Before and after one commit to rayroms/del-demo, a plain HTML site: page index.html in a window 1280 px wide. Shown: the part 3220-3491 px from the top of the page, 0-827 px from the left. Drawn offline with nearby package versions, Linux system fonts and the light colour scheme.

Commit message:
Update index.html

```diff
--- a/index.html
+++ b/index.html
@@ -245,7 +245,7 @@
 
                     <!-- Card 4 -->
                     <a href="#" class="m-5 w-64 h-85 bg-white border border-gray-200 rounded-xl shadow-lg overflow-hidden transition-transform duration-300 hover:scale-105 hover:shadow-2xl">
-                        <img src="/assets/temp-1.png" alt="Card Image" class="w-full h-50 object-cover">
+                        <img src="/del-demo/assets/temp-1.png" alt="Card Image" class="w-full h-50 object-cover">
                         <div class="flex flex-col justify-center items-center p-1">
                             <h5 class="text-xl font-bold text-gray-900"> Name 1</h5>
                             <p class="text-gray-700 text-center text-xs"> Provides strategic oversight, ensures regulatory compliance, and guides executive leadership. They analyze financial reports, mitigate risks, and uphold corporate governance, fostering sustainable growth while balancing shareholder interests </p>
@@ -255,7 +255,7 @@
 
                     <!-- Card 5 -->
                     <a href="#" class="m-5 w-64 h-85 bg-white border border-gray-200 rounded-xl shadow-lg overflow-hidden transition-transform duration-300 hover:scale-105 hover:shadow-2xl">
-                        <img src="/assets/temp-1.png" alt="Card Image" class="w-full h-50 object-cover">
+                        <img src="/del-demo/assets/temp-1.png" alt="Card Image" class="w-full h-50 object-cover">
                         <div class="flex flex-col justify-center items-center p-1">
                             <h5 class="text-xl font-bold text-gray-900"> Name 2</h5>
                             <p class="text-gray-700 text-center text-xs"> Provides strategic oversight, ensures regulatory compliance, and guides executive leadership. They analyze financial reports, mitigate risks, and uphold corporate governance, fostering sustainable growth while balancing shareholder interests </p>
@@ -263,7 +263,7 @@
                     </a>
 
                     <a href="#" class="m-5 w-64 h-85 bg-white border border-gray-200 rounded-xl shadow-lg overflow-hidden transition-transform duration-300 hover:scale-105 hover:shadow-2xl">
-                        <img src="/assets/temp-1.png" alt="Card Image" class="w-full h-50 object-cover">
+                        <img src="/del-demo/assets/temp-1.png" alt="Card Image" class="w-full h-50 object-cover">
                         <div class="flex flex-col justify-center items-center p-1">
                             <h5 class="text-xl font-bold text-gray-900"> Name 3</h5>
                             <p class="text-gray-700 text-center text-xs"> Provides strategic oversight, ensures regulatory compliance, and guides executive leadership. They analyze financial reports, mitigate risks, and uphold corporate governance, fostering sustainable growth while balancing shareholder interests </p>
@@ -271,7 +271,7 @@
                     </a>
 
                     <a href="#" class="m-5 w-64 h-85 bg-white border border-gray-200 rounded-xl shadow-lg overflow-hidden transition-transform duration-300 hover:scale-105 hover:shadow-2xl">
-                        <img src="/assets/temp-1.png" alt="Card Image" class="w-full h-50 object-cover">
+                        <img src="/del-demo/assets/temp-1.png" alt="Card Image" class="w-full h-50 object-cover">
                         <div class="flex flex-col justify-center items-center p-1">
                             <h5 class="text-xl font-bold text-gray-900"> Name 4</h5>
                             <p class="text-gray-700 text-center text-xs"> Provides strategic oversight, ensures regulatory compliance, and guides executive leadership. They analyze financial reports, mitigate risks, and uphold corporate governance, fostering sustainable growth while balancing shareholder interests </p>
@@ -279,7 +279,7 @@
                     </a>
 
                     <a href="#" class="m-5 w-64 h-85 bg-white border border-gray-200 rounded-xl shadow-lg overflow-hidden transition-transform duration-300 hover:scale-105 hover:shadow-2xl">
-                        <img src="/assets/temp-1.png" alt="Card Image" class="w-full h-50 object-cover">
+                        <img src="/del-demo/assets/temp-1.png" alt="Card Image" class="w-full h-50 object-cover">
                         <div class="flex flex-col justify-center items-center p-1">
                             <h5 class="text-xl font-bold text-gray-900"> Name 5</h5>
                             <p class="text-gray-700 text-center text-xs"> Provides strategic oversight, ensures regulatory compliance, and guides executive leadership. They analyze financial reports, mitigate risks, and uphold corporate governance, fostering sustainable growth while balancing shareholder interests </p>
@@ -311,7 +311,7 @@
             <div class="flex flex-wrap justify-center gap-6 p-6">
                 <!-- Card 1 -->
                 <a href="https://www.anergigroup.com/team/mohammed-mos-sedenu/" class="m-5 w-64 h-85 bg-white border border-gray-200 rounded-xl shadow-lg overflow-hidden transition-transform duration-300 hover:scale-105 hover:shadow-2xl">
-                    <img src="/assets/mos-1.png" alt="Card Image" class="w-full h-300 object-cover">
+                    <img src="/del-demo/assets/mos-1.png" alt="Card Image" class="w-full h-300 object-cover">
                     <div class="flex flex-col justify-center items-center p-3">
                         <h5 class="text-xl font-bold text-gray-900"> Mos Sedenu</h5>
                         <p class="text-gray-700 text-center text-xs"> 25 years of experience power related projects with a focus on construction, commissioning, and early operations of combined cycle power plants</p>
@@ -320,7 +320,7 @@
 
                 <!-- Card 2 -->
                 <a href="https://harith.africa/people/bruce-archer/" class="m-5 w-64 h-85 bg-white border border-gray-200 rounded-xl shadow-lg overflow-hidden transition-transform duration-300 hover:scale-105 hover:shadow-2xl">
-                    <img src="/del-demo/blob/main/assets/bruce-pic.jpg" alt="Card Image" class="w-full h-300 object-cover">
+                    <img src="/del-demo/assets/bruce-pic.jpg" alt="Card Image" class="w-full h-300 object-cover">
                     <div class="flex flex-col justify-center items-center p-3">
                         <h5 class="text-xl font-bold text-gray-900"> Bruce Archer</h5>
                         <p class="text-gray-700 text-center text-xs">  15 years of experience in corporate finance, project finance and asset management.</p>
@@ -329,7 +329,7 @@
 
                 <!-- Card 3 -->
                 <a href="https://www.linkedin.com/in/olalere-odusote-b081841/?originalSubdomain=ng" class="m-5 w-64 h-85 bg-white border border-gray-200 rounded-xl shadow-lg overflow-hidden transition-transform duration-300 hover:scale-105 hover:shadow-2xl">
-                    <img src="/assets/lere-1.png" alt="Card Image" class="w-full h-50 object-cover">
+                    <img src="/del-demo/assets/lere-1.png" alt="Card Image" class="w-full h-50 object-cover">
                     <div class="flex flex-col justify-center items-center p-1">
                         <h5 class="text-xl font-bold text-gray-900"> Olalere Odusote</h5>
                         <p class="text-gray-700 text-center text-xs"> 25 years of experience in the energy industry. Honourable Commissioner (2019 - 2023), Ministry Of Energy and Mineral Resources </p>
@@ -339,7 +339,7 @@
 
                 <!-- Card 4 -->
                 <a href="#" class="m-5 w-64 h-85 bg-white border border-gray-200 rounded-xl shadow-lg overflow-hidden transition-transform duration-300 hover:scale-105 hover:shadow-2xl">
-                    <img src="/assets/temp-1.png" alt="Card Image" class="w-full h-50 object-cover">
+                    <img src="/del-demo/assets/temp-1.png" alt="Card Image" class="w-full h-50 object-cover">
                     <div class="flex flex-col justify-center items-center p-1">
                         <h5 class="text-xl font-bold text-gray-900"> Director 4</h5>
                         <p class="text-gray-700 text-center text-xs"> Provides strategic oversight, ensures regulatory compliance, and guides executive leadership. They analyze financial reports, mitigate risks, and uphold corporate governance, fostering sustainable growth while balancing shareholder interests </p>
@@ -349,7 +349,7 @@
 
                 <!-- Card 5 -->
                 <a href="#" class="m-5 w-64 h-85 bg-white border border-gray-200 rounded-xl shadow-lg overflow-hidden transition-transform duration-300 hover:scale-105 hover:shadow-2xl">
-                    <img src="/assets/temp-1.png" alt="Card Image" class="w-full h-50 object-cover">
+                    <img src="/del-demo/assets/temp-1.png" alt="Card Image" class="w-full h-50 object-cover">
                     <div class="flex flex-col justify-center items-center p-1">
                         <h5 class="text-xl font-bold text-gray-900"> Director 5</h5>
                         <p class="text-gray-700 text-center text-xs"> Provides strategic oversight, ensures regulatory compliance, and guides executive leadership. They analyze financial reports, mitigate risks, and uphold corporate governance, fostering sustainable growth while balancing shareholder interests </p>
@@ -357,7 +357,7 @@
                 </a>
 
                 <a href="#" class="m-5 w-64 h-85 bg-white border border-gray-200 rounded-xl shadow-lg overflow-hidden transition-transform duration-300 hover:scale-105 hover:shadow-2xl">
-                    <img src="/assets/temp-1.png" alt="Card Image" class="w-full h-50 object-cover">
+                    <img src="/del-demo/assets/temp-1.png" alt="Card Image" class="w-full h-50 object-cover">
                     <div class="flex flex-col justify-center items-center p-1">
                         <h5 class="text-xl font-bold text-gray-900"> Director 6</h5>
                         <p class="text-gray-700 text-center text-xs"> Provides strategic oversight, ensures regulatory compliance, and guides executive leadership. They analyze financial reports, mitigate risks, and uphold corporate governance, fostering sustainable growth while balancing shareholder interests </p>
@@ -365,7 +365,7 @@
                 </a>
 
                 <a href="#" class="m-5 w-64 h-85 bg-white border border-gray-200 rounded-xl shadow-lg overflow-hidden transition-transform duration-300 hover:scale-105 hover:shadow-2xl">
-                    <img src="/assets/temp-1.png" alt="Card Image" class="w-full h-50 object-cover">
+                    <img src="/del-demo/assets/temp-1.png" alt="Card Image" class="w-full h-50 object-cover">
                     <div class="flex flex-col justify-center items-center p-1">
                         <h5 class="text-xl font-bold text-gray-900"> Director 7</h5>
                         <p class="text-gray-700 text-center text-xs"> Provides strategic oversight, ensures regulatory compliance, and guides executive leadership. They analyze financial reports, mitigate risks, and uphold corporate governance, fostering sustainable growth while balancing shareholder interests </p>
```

_ _ _

Task item:
The lines to show are those in the data above that include "experience".

Problem solution:
                         <p class="text-gray-700 text-center text-xs"> 25 years of experience power related projects with a focus on construction, commissioning, and early operations of combined cycle power plants</p>
                         <p class="text-gray-700 text-center text-xs">  15 years of experience in corporate finance, project finance and asset management.</p>
                         <p class="text-gray-700 text-center text-xs"> 25 years of experience in the energy industry. Honourable Commissioner (2019 - 2023), Ministry Of Energy and Mineral Resources </p>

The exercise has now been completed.